Cognizant has allowed me this year to invite blog readers who are senior execs - CIOs, CFOs, COO, CMOs & CDOs across industries, as well as other leaders across disciplines - business process owners as well as IT folks to consider attending.
It’s at the Ritz-Carlton in Orlando, October 19-22. The agenda is already compelling (like some confirmed speakers below) and from past years i know it will be mind expanding. The community of innovative executives you get to mingle with is usually outstanding.
It’s an irony of the second Age of Reason that the abundance of data—the effervescence of sources and ease of delivery—makes so many more questions answerable while at the same time making it very easy to get lost. We’ve dedicated an issue to exploration, to a broad, cross-platform look at the fruits of Big Data.
If federal agencies regularly come to 18F for “agile” software development — a term for a rapid, highly iterative project management process — they might eventually make that a priority when seeking IT contracts with outside tech companies, Tangherlini said.
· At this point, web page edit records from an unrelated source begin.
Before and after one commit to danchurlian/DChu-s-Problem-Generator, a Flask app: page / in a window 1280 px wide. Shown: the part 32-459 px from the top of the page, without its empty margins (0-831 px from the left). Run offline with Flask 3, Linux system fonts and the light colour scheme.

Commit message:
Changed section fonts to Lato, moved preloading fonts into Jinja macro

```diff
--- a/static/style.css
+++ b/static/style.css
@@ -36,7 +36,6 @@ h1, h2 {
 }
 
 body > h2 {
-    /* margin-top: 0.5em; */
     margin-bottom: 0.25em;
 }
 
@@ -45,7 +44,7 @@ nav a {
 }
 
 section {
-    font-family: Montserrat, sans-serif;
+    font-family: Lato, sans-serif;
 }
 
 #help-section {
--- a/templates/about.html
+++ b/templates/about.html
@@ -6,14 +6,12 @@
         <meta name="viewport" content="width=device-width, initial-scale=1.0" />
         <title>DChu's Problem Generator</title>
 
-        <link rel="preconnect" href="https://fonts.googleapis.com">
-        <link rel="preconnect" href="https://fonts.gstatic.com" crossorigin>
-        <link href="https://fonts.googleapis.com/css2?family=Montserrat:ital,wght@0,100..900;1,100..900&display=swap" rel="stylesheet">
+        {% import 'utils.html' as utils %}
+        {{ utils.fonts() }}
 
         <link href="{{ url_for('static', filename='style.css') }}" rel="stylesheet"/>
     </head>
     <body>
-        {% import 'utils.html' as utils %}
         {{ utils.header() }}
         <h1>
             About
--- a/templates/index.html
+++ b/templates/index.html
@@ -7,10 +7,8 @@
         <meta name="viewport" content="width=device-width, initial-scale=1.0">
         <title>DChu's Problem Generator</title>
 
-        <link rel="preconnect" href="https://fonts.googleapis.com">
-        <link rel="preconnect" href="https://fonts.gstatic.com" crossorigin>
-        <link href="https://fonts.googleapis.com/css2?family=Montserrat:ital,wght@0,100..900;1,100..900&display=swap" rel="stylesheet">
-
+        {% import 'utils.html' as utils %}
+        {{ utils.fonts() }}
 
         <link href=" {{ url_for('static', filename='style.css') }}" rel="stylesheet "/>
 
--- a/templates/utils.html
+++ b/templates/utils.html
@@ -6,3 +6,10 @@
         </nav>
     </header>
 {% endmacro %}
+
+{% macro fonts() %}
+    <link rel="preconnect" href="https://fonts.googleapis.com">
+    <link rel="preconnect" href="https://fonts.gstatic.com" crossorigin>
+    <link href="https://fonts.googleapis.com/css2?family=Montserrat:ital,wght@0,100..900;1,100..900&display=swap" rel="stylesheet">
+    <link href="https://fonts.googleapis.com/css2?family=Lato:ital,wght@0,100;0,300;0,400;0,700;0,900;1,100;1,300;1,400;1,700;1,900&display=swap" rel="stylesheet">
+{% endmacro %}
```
The group was also formed to advance a collaborative, creative approach to software development, said Greg Godbout, 18F’s senior team lead. The code for FBOpen, and all other 18F projects, is posted publicly online on Github, a software code repository, and the team encourages developers at other agencies to use the code to build new features into their own Web sites.
Matte gray, with the chiseled angles of a Nighthawk stealth aircraft, Ghost doesn’t look like a boat. Its 38-foot main hull is designed to travel above the water’s surface, propped up by two narrow struts, both 12 feet long and razor-sharp at the front so they can cut through ocean debris. Underwater, each strut is attached to a 62-foot-long tube that contains a gas turbine engine. Hinges allow the struts to move up and down like wings. While parked, or traveling through shallow waters, they can be extended to the side. In deeper waters, at speeds of eight knots or higher, they can rotate downward to lift the hull into the air, eliminating the jarring impact of waves.
During my visit to Oracle HQ in Redwood Shores this past week I wondered how they had managed to get the America’s Cup boat all the way from the docks to the lake in the campus. How did it manage the traffic on Hwy 101 for one? :)
Sergio Segal, a resident of the city and with even more curiosity than I have had spent hours watching and photographing the helicopter transporting the boat, the mantling and dismantling of the massive crane which hoisted it in place and the end result.
He told me he thought Sheedy Dryage was the contractor. I can believe it. Its website says it is “capable of performing almost any hoisting, rigging, or hauling task efficiently and safely”